Dictionary of National Biography, 1885-1900/Morrison, Charles
MORRISON, CHARLES (fl. 1753), first projector of the electric telegraph, was a surgeon of Greenock. He is said to have subsequently engaged in the Glasgow tobacco trade, and to have emigrated to Virginia, where he died.

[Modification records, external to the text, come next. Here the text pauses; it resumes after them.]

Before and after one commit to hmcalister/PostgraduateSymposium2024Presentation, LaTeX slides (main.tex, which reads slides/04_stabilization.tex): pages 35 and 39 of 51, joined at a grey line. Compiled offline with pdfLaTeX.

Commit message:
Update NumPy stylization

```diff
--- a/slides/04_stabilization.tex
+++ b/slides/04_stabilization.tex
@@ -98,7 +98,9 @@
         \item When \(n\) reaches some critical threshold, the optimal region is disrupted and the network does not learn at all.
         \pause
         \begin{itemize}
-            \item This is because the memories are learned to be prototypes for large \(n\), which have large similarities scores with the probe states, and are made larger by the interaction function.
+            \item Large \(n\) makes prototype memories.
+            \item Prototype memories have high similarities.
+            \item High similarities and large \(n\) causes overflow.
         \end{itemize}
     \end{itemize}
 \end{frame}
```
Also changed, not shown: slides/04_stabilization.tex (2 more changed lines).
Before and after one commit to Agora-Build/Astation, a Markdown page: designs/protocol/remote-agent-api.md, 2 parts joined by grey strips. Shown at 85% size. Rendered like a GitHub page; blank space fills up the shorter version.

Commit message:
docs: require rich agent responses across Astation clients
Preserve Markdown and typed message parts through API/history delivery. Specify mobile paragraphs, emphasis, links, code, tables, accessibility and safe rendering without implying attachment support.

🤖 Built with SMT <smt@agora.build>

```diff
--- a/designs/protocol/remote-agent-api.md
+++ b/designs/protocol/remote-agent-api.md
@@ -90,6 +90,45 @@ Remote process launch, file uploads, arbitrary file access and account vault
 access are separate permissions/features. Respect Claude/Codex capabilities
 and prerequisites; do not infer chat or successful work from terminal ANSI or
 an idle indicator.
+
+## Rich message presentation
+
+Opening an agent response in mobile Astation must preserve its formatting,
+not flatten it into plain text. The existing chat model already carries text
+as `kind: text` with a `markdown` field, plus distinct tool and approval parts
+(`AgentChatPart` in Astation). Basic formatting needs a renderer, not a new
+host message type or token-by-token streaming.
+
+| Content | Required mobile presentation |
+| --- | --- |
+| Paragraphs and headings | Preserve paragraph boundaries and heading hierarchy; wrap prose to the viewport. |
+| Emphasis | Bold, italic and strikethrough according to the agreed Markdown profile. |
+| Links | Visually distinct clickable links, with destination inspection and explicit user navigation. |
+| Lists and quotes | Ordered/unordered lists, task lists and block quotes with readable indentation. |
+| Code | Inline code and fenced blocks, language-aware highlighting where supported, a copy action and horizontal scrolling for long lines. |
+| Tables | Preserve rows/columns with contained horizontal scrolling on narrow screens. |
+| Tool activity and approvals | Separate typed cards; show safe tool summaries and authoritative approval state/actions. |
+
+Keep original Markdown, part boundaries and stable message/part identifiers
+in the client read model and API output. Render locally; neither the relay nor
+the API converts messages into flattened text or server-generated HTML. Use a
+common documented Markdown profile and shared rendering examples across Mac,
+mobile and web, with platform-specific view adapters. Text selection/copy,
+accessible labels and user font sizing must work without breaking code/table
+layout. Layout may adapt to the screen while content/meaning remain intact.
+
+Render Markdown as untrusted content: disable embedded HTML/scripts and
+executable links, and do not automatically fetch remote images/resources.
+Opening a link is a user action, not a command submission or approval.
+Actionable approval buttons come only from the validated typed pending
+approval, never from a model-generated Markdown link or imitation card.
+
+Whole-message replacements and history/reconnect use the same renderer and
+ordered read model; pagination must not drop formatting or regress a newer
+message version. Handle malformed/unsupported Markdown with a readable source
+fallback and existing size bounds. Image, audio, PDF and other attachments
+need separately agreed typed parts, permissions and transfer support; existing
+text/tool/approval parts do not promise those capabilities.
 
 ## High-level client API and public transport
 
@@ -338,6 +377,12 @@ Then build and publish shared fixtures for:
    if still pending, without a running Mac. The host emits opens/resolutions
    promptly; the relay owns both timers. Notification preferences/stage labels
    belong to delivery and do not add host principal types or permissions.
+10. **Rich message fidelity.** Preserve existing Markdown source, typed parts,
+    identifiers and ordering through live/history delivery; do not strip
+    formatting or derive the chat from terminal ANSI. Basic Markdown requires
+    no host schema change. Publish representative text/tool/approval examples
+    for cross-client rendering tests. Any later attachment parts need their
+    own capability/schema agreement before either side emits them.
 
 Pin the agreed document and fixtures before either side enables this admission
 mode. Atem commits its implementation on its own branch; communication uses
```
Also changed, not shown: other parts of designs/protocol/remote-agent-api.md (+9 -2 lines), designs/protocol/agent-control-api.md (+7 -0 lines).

Morrison was identified by Brewster and others with the writer of a letter in the 'Scots Magazine' for 1753 (xv. 73), dated 'Renfrew, Feb. 1. 1753,' and signed with the initials 'C. M.' This letter contains a suggestion for conveying messages by means of electricity. The author proposes to set up a number of wires corresponding to the letters of the alphabet, extending from one station to the other. 'Let a ball be suspended from every wire,' says the writer, 'and about a sixth or an eighth of an inch below the balls place the letters of the alphabet, marked on bits of paper, or any other substance that may be light enough to rise to the electrified ball, and at the same time let it be so contrived that each of them may reassume its proper place when dropt.' Signals were to be conveyed by bringing the wire belonging to each letter successively into connection with the prime conductor of an electrical machine, when a current passes and electrifies the ball at the receiving end. The project was alluded to by Sir David Brewster in 1855 in the course of an article on the electric telegraph in the 'North British Review,' xxii. 545. In 1859 Brewster was informed by a Mr. Forman of Port Glasgow that, according to a letter (not now known to exist) dated 1750 addressed by Forman's grandfather to a Miss Margaret Wingate, residing at Craigengelt, near Denny, Charles Morrison had actually transmitted messages along wires by means of electricity, and he is stated to have communicated the results of his experiments to Sir Hans Sloane.
[Home Life of Sir David Brewster, 1869, p. 206; Brewster's correspondence on the subject is preserved at the Watt Monument, Greenock. Morrison's alleged letter to Sir Hans Sloane is not included in the Sloane MSS. at the British Museum, nor does Morrison's name occur in the various publications of the Historical Society of Virginia.]